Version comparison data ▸

■ ■ ■

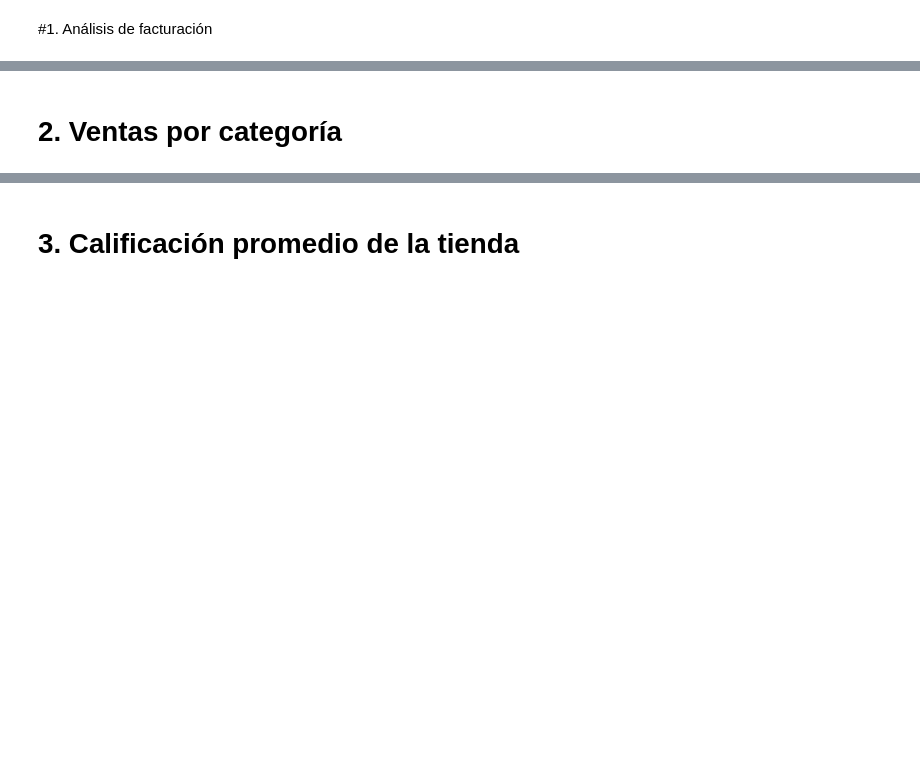
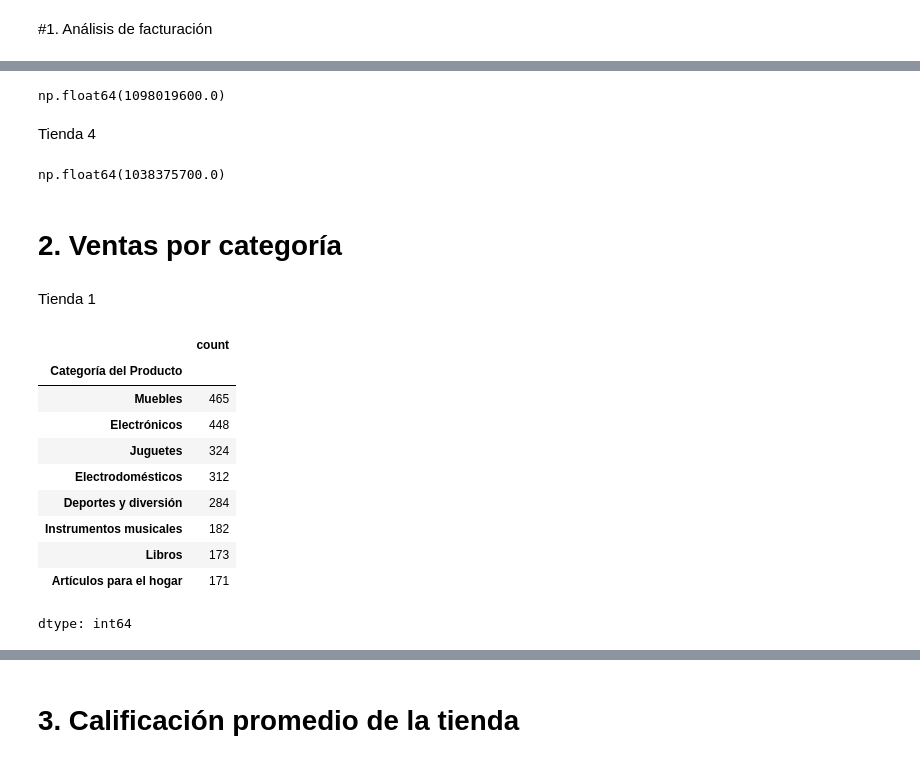
Before and after one commit to DarkLyng/Challenge_Alura_Store, a Jupyter notebook: AluraStoreLatam.ipynb, the cells around one changed output, grey strips where cells are left out. Drawn from its saved outputs; the diff is of its cells as text; code cells hidden in the pictures; blank space fills up the shorter version.

```diff
--- a/AluraStoreLatam.ipynb
+++ b/AluraStoreLatam.ipynb
@@ -55,2 +71,31 @@ tienda4.head()
+# %%
+t3_total_precio = tienda3["Precio"].sum()
+t3_total_precio
+# %% [output]
+np.float64(1098019600.0)
+# %% [markdown]
+Tienda 4
+# %%
+t4_total_precio = tienda4["Precio"].sum()
+t4_total_precio
+# %% [output]
+np.float64(1038375700.0)
 # %% [markdown]
 # 2. Ventas por categoría
+# %% [markdown]
+Tienda 1
+# %%
+t1_ventas_categ = tienda["Categoría del Producto"].value_counts()
+t1_ventas_categ
+# %% [output]
+|  | count |
+| Categoría del Producto |  |
+| Muebles | 465 |
+| Electrónicos | 448 |
+| Juguetes | 324 |
+| Electrodomésticos | 312 |
+| Deportes y diversión | 284 |
+| Instrumentos musicales | 182 |
+| Libros | 173 |
+| Artículos para el hogar | 171 |
+dtype: int64
```
Also changed, not shown: parts of 19 cells of this notebook.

■ ■ ■

WORK TO COMPLETE ▸
Repeat the data exactly in full, omitting its pictures.

RESULT OF THIS EXERCISE ▸
Before and after one commit to DarkLyng/Challenge_Alura_Store, a Jupyter notebook: AluraStoreLatam.ipynb, the cells around one changed output, grey strips where cells are left out. Drawn from its saved outputs; the diff is of its cells as text; code cells hidden in the pictures; blank space fills up the shorter version.

```diff
--- a/AluraStoreLatam.ipynb
+++ b/AluraStoreLatam.ipynb
@@ -55,2 +71,31 @@ tienda4.head()
+# %%
+t3_total_precio = tienda3["Precio"].sum()
+t3_total_precio
+# %% [output]
+np.float64(1098019600.0)
+# %% [markdown]
+Tienda 4
+# %%
+t4_total_precio = tienda4["Precio"].sum()
+t4_total_precio
+# %% [output]
+np.float64(1038375700.0)
 # %% [markdown]
 # 2. Ventas por categoría
+# %% [markdown]
+Tienda 1
+# %%
+t1_ventas_categ = tienda["Categoría del Producto"].value_counts()
+t1_ventas_categ
+# %% [output]
+|  | count |
+| Categoría del Producto |  |
+| Muebles | 465 |
+| Electrónicos | 448 |
+| Juguetes | 324 |
+| Electrodomésticos | 312 |
+| Deportes y diversión | 284 |
+| Instrumentos musicales | 182 |
+| Libros | 173 |
+| Artículos para el hogar | 171 |
+dtype: int64
```
Also changed, not shown: parts of 19 cells of this notebook.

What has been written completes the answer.